■ **Your goal**: Exactly as written, repeat all of the records below.
---------- Extracted records
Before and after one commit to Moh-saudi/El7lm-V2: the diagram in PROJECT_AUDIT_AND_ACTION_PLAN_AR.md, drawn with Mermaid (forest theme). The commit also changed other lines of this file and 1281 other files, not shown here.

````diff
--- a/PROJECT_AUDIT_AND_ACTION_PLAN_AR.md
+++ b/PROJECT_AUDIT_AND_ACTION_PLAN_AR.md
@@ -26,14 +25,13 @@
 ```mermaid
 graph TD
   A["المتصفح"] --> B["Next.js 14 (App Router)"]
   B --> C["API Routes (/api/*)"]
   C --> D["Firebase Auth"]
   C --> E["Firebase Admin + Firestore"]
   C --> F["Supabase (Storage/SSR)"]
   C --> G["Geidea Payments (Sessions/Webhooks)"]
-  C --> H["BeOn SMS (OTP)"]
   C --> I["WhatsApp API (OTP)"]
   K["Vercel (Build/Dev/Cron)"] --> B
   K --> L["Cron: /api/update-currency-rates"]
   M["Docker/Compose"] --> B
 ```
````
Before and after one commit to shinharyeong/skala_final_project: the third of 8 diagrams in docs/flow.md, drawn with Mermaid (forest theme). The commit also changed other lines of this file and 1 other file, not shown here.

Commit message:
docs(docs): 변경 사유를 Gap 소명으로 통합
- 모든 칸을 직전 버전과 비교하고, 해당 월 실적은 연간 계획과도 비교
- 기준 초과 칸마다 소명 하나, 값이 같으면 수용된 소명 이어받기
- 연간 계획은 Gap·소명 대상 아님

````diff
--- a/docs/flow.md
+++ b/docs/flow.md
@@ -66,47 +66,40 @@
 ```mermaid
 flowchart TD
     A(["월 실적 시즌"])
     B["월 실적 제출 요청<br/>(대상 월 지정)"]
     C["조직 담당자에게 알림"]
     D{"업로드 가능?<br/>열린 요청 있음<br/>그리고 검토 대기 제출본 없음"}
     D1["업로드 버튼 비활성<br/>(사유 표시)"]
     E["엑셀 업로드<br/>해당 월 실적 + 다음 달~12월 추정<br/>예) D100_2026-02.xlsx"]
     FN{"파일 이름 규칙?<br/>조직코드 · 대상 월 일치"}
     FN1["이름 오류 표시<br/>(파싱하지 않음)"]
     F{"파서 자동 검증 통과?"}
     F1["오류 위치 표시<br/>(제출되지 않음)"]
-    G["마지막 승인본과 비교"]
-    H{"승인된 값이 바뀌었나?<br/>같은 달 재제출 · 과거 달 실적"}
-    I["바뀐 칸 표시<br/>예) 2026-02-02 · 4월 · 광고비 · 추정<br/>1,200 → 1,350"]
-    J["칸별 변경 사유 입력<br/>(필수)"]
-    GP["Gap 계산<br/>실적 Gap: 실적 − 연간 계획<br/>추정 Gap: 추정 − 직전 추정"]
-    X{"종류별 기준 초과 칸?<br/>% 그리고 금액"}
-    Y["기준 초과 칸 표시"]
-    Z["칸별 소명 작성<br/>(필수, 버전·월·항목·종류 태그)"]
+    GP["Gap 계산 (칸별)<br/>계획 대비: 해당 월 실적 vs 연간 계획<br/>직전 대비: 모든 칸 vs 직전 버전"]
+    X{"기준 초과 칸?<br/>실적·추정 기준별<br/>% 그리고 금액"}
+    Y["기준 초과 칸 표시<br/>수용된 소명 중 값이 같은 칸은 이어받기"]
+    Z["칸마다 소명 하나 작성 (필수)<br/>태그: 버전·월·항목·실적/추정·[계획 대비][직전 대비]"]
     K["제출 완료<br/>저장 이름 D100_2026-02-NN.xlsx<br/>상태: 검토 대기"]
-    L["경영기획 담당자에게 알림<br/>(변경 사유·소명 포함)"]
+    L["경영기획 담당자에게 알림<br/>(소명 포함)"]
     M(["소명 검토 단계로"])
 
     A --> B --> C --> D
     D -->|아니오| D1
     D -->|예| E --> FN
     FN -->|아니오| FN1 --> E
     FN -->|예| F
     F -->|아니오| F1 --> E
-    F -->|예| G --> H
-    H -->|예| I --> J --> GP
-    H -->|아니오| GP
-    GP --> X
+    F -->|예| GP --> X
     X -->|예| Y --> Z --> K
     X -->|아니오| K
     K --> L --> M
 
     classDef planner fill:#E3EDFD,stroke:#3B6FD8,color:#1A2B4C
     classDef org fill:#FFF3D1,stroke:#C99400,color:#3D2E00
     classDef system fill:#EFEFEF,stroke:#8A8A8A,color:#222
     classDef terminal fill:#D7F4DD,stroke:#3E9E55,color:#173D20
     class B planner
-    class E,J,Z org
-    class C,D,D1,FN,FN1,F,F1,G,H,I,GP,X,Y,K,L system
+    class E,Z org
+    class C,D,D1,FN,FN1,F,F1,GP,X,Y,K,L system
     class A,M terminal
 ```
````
--------------------
■ **Written reply**:
Before and after one commit to Moh-saudi/El7lm-V2: the diagram in PROJECT_AUDIT_AND_ACTION_PLAN_AR.md, drawn with Mermaid (forest theme). The commit also changed other lines of this file and 1281 other files, not shown here.

````diff
--- a/PROJECT_AUDIT_AND_ACTION_PLAN_AR.md
+++ b/PROJECT_AUDIT_AND_ACTION_PLAN_AR.md
@@ -26,14 +25,13 @@
 ```mermaid
 graph TD
   A["المتصفح"] --> B["Next.js 14 (App Router)"]
   B --> C["API Routes (/api/*)"]
   C --> D["Firebase Auth"]
   C --> E["Firebase Admin + Firestore"]
   C --> F["Supabase (Storage/SSR)"]
   C --> G["Geidea Payments (Sessions/Webhooks)"]
-  C --> H["BeOn SMS (OTP)"]
   C --> I["WhatsApp API (OTP)"]
   K["Vercel (Build/Dev/Cron)"] --> B
   K --> L["Cron: /api/update-currency-rates"]
   M["Docker/Compose"] --> B
 ```
````
Before and after one commit to shinharyeong/skala_final_project: the third of 8 diagrams in docs/flow.md, drawn with Mermaid (forest theme). The commit also changed other lines of this file and 1 other file, not shown here.

Commit message:
docs(docs): 변경 사유를 Gap 소명으로 통합
- 모든 칸을 직전 버전과 비교하고, 해당 월 실적은 연간 계획과도 비교
- 기준 초과 칸마다 소명 하나, 값이 같으면 수용된 소명 이어받기
- 연간 계획은 Gap·소명 대상 아님

````diff
--- a/docs/flow.md
+++ b/docs/flow.md
@@ -66,47 +66,40 @@
 ```mermaid
 flowchart TD
     A(["월 실적 시즌"])
     B["월 실적 제출 요청<br/>(대상 월 지정)"]
     C["조직 담당자에게 알림"]
     D{"업로드 가능?<br/>열린 요청 있음<br/>그리고 검토 대기 제출본 없음"}
     D1["업로드 버튼 비활성<br/>(사유 표시)"]
     E["엑셀 업로드<br/>해당 월 실적 + 다음 달~12월 추정<br/>예) D100_2026-02.xlsx"]
     FN{"파일 이름 규칙?<br/>조직코드 · 대상 월 일치"}
     FN1["이름 오류 표시<br/>(파싱하지 않음)"]
     F{"파서 자동 검증 통과?"}
     F1["오류 위치 표시<br/>(제출되지 않음)"]
-    G["마지막 승인본과 비교"]
-    H{"승인된 값이 바뀌었나?<br/>같은 달 재제출 · 과거 달 실적"}
-    I["바뀐 칸 표시<br/>예) 2026-02-02 · 4월 · 광고비 · 추정<br/>1,200 → 1,350"]
-    J["칸별 변경 사유 입력<br/>(필수)"]
-    GP["Gap 계산<br/>실적 Gap: 실적 − 연간 계획<br/>추정 Gap: 추정 − 직전 추정"]
-    X{"종류별 기준 초과 칸?<br/>% 그리고 금액"}
-    Y["기준 초과 칸 표시"]
-    Z["칸별 소명 작성<br/>(필수, 버전·월·항목·종류 태그)"]
+    GP["Gap 계산 (칸별)<br/>계획 대비: 해당 월 실적 vs 연간 계획<br/>직전 대비: 모든 칸 vs 직전 버전"]
+    X{"기준 초과 칸?<br/>실적·추정 기준별<br/>% 그리고 금액"}
+    Y["기준 초과 칸 표시<br/>수용된 소명 중 값이 같은 칸은 이어받기"]
+    Z["칸마다 소명 하나 작성 (필수)<br/>태그: 버전·월·항목·실적/추정·[계획 대비][직전 대비]"]
     K["제출 완료<br/>저장 이름 D100_2026-02-NN.xlsx<br/>상태: 검토 대기"]
-    L["경영기획 담당자에게 알림<br/>(변경 사유·소명 포함)"]
+    L["경영기획 담당자에게 알림<br/>(소명 포함)"]
     M(["소명 검토 단계로"])
 
     A --> B --> C --> D
     D -->|아니오| D1
     D -->|예| E --> FN
     FN -->|아니오| FN1 --> E
     FN -->|예| F
     F -->|아니오| F1 --> E
-    F -->|예| G --> H
-    H -->|예| I --> J --> GP
-    H -->|아니오| GP
-    GP --> X
+    F -->|예| GP --> X
     X -->|예| Y --> Z --> K
     X -->|아니오| K
     K --> L --> M
 
     classDef planner fill:#E3EDFD,stroke:#3B6FD8,color:#1A2B4C
     classDef org fill:#FFF3D1,stroke:#C99400,color:#3D2E00
     classDef system fill:#EFEFEF,stroke:#8A8A8A,color:#222
     classDef terminal fill:#D7F4DD,stroke:#3E9E55,color:#173D20
     class B planner
-    class E,J,Z org
-    class C,D,D1,FN,FN1,F,F1,G,H,I,GP,X,Y,K,L system
+    class E,Z org
+    class C,D,D1,FN,FN1,F,F1,GP,X,Y,K,L system
     class A,M terminal
 ```
````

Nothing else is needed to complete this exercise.